• [BRIEF] Only the lines holding the string "class" are needed; copy each of them from the data.

── RECORDED INFORMATION ──

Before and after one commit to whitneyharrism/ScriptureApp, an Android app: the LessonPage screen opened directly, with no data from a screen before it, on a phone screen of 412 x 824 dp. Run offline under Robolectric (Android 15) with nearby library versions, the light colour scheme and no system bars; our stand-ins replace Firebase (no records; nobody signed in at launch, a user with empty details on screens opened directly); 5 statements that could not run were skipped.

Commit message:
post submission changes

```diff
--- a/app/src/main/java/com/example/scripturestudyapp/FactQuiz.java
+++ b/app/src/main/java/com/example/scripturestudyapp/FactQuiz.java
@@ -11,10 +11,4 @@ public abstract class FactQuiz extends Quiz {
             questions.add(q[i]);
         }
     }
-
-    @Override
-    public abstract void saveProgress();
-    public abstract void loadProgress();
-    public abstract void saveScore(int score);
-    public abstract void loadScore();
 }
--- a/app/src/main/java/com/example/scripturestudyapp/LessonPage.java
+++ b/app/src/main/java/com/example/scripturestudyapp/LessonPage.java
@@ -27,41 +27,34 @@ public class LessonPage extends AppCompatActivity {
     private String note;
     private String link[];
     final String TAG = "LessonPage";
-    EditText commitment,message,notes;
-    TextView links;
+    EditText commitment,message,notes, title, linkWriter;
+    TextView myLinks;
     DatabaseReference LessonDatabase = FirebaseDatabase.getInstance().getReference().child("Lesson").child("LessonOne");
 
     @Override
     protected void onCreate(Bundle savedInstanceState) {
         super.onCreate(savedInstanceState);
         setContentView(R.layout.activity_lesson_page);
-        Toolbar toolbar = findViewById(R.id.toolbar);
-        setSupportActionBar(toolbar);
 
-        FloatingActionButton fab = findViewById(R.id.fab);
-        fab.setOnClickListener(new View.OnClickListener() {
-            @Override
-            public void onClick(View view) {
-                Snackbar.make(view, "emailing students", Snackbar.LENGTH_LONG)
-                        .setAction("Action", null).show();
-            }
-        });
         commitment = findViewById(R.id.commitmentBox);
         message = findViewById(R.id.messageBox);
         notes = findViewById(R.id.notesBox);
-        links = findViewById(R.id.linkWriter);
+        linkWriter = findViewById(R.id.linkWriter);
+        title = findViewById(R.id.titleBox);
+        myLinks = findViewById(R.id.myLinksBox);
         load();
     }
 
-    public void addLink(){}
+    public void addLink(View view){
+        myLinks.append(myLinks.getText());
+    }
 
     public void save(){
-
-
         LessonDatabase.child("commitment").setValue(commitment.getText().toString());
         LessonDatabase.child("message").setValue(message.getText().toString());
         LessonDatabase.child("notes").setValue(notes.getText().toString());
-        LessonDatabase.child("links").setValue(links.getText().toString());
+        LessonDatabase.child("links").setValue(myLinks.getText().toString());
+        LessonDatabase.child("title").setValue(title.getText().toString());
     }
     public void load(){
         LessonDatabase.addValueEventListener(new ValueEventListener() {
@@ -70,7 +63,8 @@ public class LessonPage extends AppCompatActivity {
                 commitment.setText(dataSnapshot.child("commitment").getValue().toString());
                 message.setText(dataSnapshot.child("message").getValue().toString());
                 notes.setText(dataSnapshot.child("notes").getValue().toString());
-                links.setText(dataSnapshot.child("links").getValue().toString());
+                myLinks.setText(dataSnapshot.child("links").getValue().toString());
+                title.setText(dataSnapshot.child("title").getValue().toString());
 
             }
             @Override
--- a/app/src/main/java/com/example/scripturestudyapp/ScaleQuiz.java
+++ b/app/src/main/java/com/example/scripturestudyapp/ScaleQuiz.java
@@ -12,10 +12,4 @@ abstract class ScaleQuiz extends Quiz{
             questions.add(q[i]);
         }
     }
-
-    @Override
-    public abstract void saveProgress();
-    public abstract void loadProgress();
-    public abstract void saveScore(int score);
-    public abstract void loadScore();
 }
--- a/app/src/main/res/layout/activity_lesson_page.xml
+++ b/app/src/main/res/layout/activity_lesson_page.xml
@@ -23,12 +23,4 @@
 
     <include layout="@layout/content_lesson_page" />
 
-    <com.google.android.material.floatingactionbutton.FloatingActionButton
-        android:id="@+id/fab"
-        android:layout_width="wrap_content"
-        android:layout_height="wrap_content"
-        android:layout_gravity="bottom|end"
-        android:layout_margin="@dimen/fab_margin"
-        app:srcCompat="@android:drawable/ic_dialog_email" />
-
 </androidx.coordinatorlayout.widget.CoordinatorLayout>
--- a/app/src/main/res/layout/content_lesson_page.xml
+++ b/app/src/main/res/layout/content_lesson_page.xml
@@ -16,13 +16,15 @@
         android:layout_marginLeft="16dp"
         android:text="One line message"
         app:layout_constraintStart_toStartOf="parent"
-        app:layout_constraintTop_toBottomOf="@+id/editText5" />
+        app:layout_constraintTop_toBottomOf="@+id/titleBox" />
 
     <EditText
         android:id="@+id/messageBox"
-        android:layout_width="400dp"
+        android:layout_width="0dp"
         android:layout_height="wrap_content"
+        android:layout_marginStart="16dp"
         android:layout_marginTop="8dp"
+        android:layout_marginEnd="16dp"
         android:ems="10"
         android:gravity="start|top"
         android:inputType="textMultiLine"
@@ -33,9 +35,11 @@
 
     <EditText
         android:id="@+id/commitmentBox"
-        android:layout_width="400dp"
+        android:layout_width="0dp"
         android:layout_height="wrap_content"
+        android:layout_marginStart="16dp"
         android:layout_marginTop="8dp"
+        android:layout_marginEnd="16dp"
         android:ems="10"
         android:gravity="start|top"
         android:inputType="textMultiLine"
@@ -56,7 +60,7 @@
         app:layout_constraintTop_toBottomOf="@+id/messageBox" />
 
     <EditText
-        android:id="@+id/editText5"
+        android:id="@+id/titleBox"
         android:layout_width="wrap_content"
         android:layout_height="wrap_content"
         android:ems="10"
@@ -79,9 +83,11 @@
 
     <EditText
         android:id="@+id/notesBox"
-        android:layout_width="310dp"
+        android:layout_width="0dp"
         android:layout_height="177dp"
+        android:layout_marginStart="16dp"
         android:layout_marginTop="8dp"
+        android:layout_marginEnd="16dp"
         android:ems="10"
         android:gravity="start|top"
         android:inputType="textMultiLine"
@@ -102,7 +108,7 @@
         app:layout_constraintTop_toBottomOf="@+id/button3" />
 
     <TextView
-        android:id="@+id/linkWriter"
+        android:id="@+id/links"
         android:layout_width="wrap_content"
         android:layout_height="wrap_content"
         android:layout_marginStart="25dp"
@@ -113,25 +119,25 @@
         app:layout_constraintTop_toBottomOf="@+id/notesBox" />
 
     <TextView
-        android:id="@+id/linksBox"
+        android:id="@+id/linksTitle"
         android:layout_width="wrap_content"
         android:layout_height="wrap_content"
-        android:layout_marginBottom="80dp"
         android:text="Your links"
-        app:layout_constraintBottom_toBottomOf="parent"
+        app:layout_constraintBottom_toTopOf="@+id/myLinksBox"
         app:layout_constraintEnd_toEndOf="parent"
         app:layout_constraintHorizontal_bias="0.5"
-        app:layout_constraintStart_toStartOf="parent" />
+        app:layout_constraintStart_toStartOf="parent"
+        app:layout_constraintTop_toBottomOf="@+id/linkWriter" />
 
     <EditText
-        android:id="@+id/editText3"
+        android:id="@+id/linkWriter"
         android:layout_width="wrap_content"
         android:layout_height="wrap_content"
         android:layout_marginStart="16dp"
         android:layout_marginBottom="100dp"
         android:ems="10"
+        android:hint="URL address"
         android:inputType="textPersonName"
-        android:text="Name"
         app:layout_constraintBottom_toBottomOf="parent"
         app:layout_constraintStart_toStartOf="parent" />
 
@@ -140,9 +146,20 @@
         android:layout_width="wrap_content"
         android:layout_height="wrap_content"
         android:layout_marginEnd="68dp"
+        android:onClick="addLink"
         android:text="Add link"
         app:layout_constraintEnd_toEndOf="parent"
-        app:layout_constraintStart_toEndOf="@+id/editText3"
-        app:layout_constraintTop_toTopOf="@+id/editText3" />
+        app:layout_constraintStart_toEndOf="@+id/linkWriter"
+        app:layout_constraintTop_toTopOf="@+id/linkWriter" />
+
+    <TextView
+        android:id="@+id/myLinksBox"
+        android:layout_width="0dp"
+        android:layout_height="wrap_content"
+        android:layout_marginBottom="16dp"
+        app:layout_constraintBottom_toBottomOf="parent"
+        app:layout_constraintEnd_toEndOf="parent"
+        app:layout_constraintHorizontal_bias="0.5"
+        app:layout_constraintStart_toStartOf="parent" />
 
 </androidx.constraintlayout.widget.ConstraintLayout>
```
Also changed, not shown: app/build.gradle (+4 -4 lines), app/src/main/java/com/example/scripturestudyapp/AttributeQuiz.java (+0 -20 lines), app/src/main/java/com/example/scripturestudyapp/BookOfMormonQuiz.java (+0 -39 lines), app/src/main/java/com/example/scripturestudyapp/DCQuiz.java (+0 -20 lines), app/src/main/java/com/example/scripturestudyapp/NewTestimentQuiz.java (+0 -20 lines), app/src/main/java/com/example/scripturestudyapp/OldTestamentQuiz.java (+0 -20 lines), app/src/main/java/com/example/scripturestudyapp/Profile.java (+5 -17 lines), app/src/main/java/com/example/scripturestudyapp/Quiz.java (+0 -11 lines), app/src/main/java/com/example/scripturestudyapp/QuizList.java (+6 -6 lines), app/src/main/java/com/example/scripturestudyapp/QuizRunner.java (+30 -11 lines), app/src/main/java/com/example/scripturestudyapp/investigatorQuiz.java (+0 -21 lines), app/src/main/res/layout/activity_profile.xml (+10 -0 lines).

───

• [TASK RESPONSE]
@@ -11,10 +11,4 @@ public abstract class FactQuiz extends Quiz {
@@ -27,41 +27,34 @@ public class LessonPage extends AppCompatActivity {
@@ -70,7 +63,8 @@ public class LessonPage extends AppCompatActivity {
@@ -12,10 +12,4 @@ abstract class ScaleQuiz extends Quiz{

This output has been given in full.